**Task goal**
Lines containing the word "texttt" are to be copied from the data below.

[Content revision data]
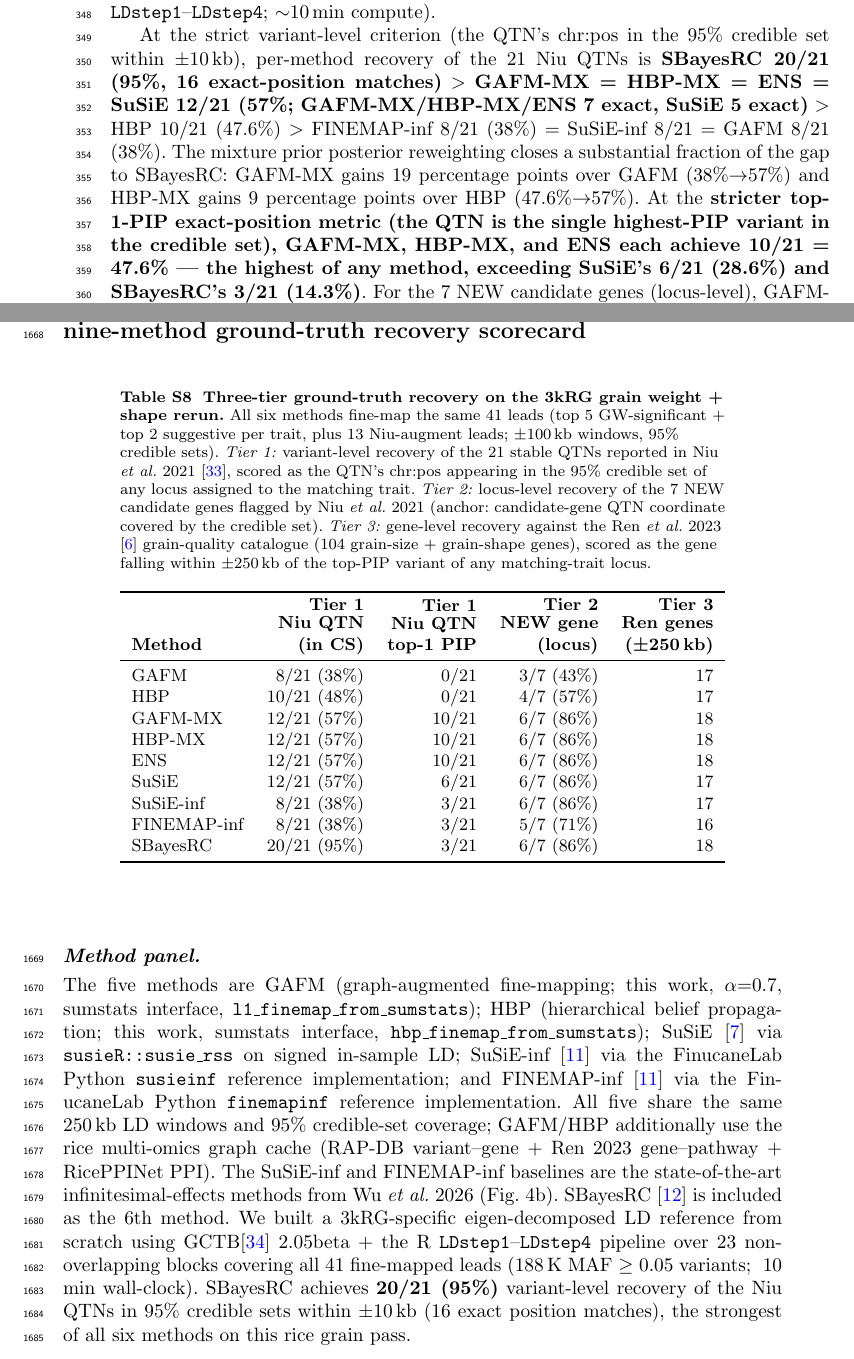
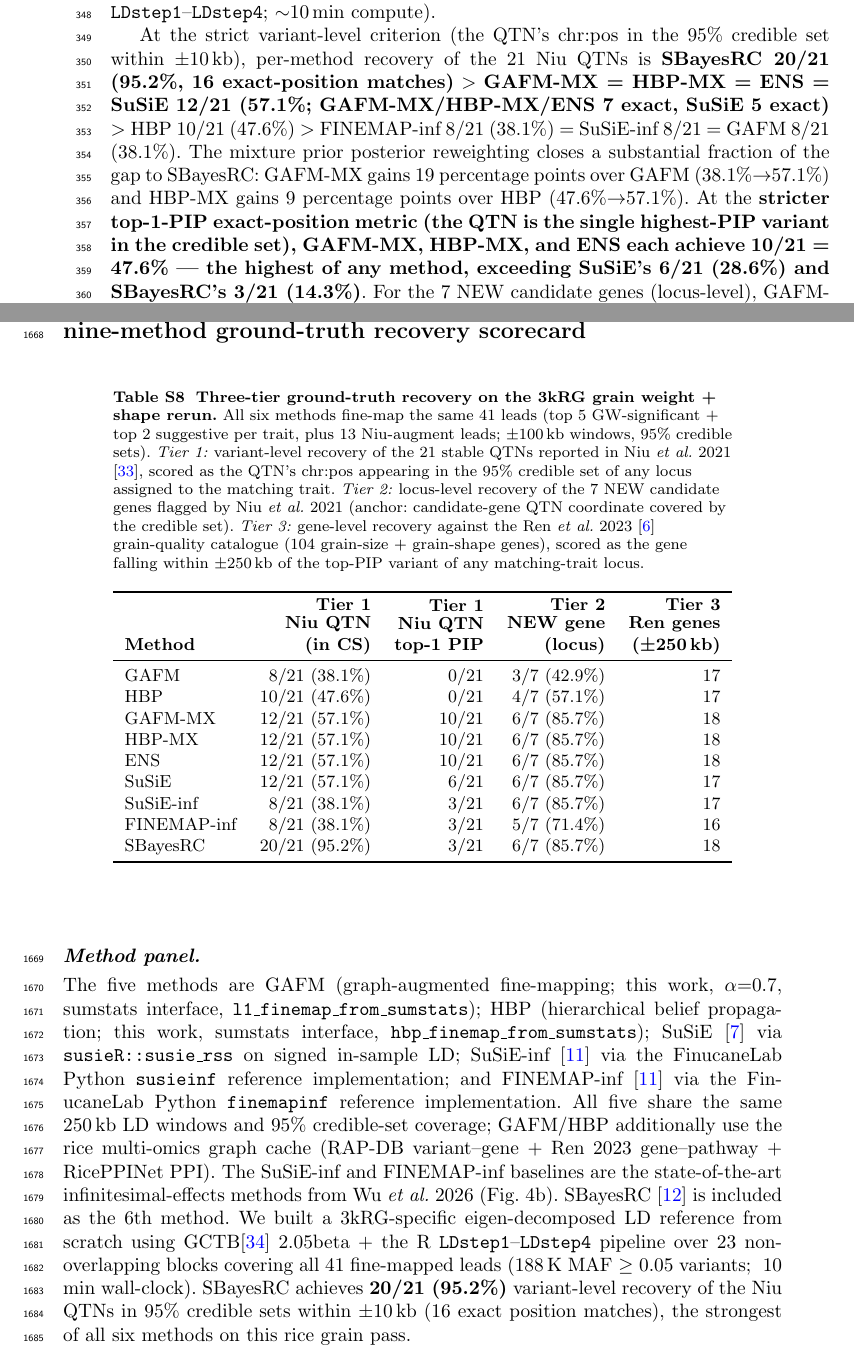
Before and after one commit to jfmao/GraphGWAS, a LaTeX paper (paper/finemapping_v1/main.tex, which reads paper/finemapping_v1/results.tex, paper/finemapping_v1/supplementary.tex, paper/finemapping_v1/tables/grain_table_s7_recovery.tex): two parts of pages 14 and 71 of 75, joined at a grey line, cut so that both start at the same text. Compiled offline with pdfLaTeX.

Commit message:
Paper #1: enforce one canonical rendering per /21 fraction
PDF rebuild revealed two residual rounding inconsistencies that
slipped lesson 057:

- Sup Table S8 (recovery scorecard) was emitted with %.0f
  formatting, producing "10/21 (48%)", "12/21 (57%)", "8/21 (38%)"
  while the paper text used decimal precision for the same
  fractions. Switched scorecard generator to %.1f.
- Prose at results.tex:476 and supplementary.tex:1107,1109 still
  carried "12/21 (57%)" and "8/21 (38%)" — aligned to
  "57.1%" and "38.1%" to match the table.
- "20/21 (95%)" and "20/21 = 95%" aligned to "20/21 (95.2%)"
  across results + supplementary (six occurrences).

After this pass each fraction has exactly ONE rendering in the
full 71-page PDF (verified by `pdftotext main.pdf | grep -oE
"[0-9]+/21 \\([0-9.]+%\\)" | sort -u`):
  3/21 (14.3%) | 6/21 (28.6%) | 8/21 (38.1%)
  10/21 (47.6%) | 12/21 (57.1%) | 20/21 (95.2%)

PDF: 71 pages, 1.68 MB, builds clean (8 overfulls, all pre-existing).
Length budget: 48,810 / 50,000 chars (97.6%, unchanged).

Co-Authored-By: Claude Opus 4.7 (1M context) <noreply@anthropic.com>

```diff
--- a/paper/finemapping_v1/results.tex
+++ b/paper/finemapping_v1/results.tex
@@ -470,14 +470,14 @@ R \texttt{LDstep1}--\texttt{LDstep4}; ${\sim}$10\,min compute).
 
 At the strict variant-level criterion (the QTN's chr:pos in the
 95\% credible set within $\pm$10\,kb), per-method recovery of the
-21 Niu QTNs is \textbf{SBayesRC 20/21 (95\%, 16 exact-position
-matches)} $>$ \textbf{GAFM-MX = HBP-MX = ENS = SuSiE 12/21 (57\%;
+21 Niu QTNs is \textbf{SBayesRC 20/21 (95.2\%, 16 exact-position
+matches)} $>$ \textbf{GAFM-MX = HBP-MX = ENS = SuSiE 12/21 (57.1\%;
 GAFM-MX/HBP-MX/ENS 7 exact, SuSiE 5 exact)} $>$ HBP 10/21 (47.6\%)
-$>$ FINEMAP-inf 8/21 (38\%) = SuSiE-inf 8/21 = GAFM 8/21 (38\%).
+$>$ FINEMAP-inf 8/21 (38.1\%) = SuSiE-inf 8/21 = GAFM 8/21 (38.1\%).
 The mixture prior posterior reweighting closes a substantial
 fraction of the gap to SBayesRC: GAFM-MX gains 19 percentage
-points over GAFM (38\%$\to$57\%) and HBP-MX gains 9 percentage
-points over HBP (47.6\%$\to$57\%). At the \textbf{stricter
+points over GAFM (38.1\%$\to$57.1\%) and HBP-MX gains 9 percentage
+points over HBP (47.6\%$\to$57.1\%). At the \textbf{stricter
 top-1-PIP exact-position metric (the QTN is the single
 highest-PIP variant in the credible set), GAFM-MX, HBP-MX, and
 ENS each achieve 10/21 = 47.6\% --- the highest of any method,
--- a/paper/finemapping_v1/supplementary.tex
+++ b/paper/finemapping_v1/supplementary.tex
@@ -1156,7 +1156,7 @@ We built a 3kRG-specific eigen-decomposed LD reference from scratch
 using GCTB\cite{zeng2018gctb}~2.05beta + the R \texttt{LDstep1}--\texttt{LDstep4}
 pipeline over 23 non-overlapping blocks covering all 41 fine-mapped
 leads (188\,K MAF~$\geq$~0.05 variants; ~10 min wall-clock).
-SBayesRC achieves \textbf{20/21 (95\%)} variant-level recovery
+SBayesRC achieves \textbf{20/21 (95.2\%)} variant-level recovery
 of the Niu QTNs in 95\% credible sets within $\pm$10\,kb (16 exact
 position matches), the strongest of all six methods on this rice
 grain pass.
--- a/paper/finemapping_v1/tables/grain_table_s7_recovery.tex
+++ b/paper/finemapping_v1/tables/grain_table_s7_recovery.tex
@@ -7,15 +7,15 @@
 \toprule
 \textbf{Method} & \shortstack[r]{\textbf{Tier 1}\\\textbf{Niu QTN}\\\textbf{(in CS)}} & \shortstack[r]{\textbf{Tier 1}\\\textbf{Niu QTN}\\\textbf{top-1 PIP}} & \shortstack[r]{\textbf{Tier 2}\\\textbf{NEW gene}\\\textbf{(locus)}} & \shortstack[r]{\textbf{Tier 3}\\\textbf{Ren genes}\\\textbf{(±250\,kb)}} \\
 \midrule
-GAFM           &    8/21 (38\%) &       0/21 &     3/7 (43\%) &    17 \\
-HBP            &   10/21 (48\%) &       0/21 &     4/7 (57\%) &    17 \\
-GAFM-MX        &   12/21 (57\%) &      10/21 &     6/7 (86\%) &    18 \\
-HBP-MX         &   12/21 (57\%) &      10/21 &     6/7 (86\%) &    18 \\
-ENS            &   12/21 (57\%) &      10/21 &     6/7 (86\%) &    18 \\
-SuSiE          &   12/21 (57\%) &       6/21 &     6/7 (86\%) &    17 \\
-SuSiE-inf      &    8/21 (38\%) &       3/21 &     6/7 (86\%) &    17 \\
-FINEMAP-inf    &    8/21 (38\%) &       3/21 &     5/7 (71\%) &    16 \\
-SBayesRC       &   20/21 (95\%) &       3/21 &     6/7 (86\%) &    18 \\
+GAFM           &  8/21 (38.1\%) &       0/21 &   3/7 (42.9\%) &    17 \\
+HBP            & 10/21 (47.6\%) &       0/21 &   4/7 (57.1\%) &    17 \\
+GAFM-MX        & 12/21 (57.1\%) &      10/21 &   6/7 (85.7\%) &    18 \\
+HBP-MX         & 12/21 (57.1\%) &      10/21 &   6/7 (85.7\%) &    18 \\
+ENS            & 12/21 (57.1\%) &      10/21 &   6/7 (85.7\%) &    18 \\
+SuSiE          & 12/21 (57.1\%) &       6/21 &   6/7 (85.7\%) &    17 \\
+SuSiE-inf      &  8/21 (38.1\%) &       3/21 &   6/7 (85.7\%) &    17 \\
+FINEMAP-inf    &  8/21 (38.1\%) &       3/21 &   5/7 (71.4\%) &    16 \\
+SBayesRC       & 20/21 (95.2\%) &       3/21 &   6/7 (85.7\%) &    18 \\
 \bottomrule
 \end{tabular}
 \end{table}
```
Also changed, not shown: paper/finemapping_v1/supplementary.tex (12 more changed lines), 1 other file.
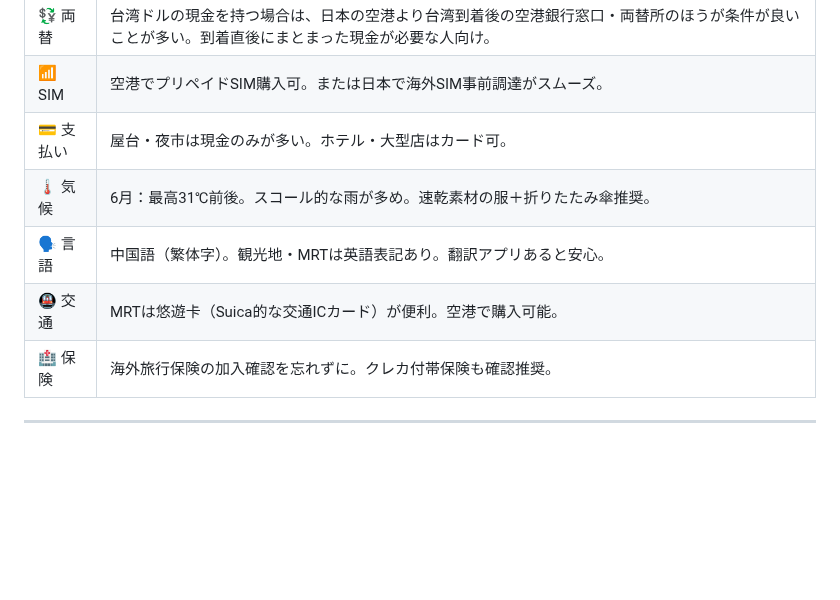
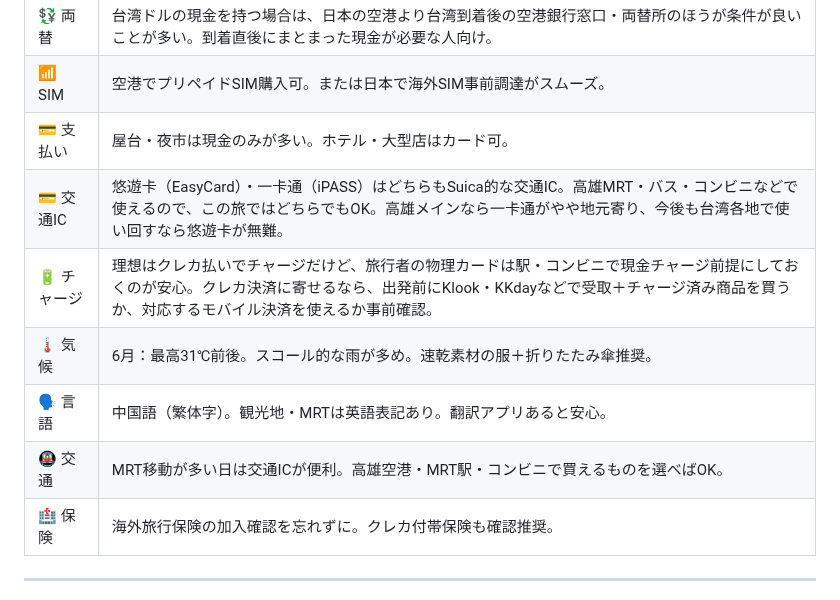
Before and after one commit to igrekplus/igrekplus.github.io, a Markdown page: reports/2026-06-overseas-5friends.md, the part around the change. GitHub-like rendering; blank space fills up the shorter version.

Commit message:
Add transit IC card notes

```diff
--- a/reports/2026-06-overseas-5friends.md
+++ b/reports/2026-06-overseas-5friends.md
@@ -462,9 +462,11 @@
 | 💱 両替 | 台湾ドルの現金を持つ場合は、日本の空港より台湾到着後の空港銀行窓口・両替所のほうが条件が良いことが多い。到着直後にまとまった現金が必要な人向け。 |
 | 📶 SIM | 空港でプリペイドSIM購入可。または日本で海外SIM事前調達がスムーズ。 |
 | 💳 支払い | 屋台・夜市は現金のみが多い。ホテル・大型店はカード可。 |
+| 💳 交通IC | 悠遊卡（EasyCard）・一卡通（iPASS）はどちらもSuica的な交通IC。高雄MRT・バス・コンビニなどで使えるので、この旅ではどちらでもOK。高雄メインなら一卡通がやや地元寄り、今後も台湾各地で使い回すなら悠遊卡が無難。 |
+| 🔋 チャージ | 理想はクレカ払いでチャージだけど、旅行者の物理カードは駅・コンビニで現金チャージ前提にしておくのが安心。クレカ決済に寄せるなら、出発前にKlook・KKdayなどで受取＋チャージ済み商品を買うか、対応するモバイル決済を使えるか事前確認。 |
 | 🌡️ 気候 | 6月：最高31℃前後。スコール的な雨が多め。速乾素材の服＋折りたたみ傘推奨。 |
 | 🗣️ 言語 | 中国語（繁体字）。観光地・MRTは英語表記あり。翻訳アプリあると安心。 |
-| 🚇 交通 | MRTは悠遊卡（Suica的な交通ICカード）が便利。空港で購入可能。 |
+| 🚇 交通 | MRT移動が多い日は交通ICが便利。高雄空港・MRT駅・コンビニで買えるものを選べばOK。 |
 | 🏥 保険 | 海外旅行保険の加入確認を忘れずに。クレカ付帯保険も確認推奨。 |
 
 ---
```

**Completed exercise**
@@ -470,14 +470,14 @@ R \texttt{LDstep1}--\texttt{LDstep4}; ${\sim}$10\,min compute).
 using GCTB\cite{zeng2018gctb}~2.05beta + the R \texttt{LDstep1}--\texttt{LDstep4}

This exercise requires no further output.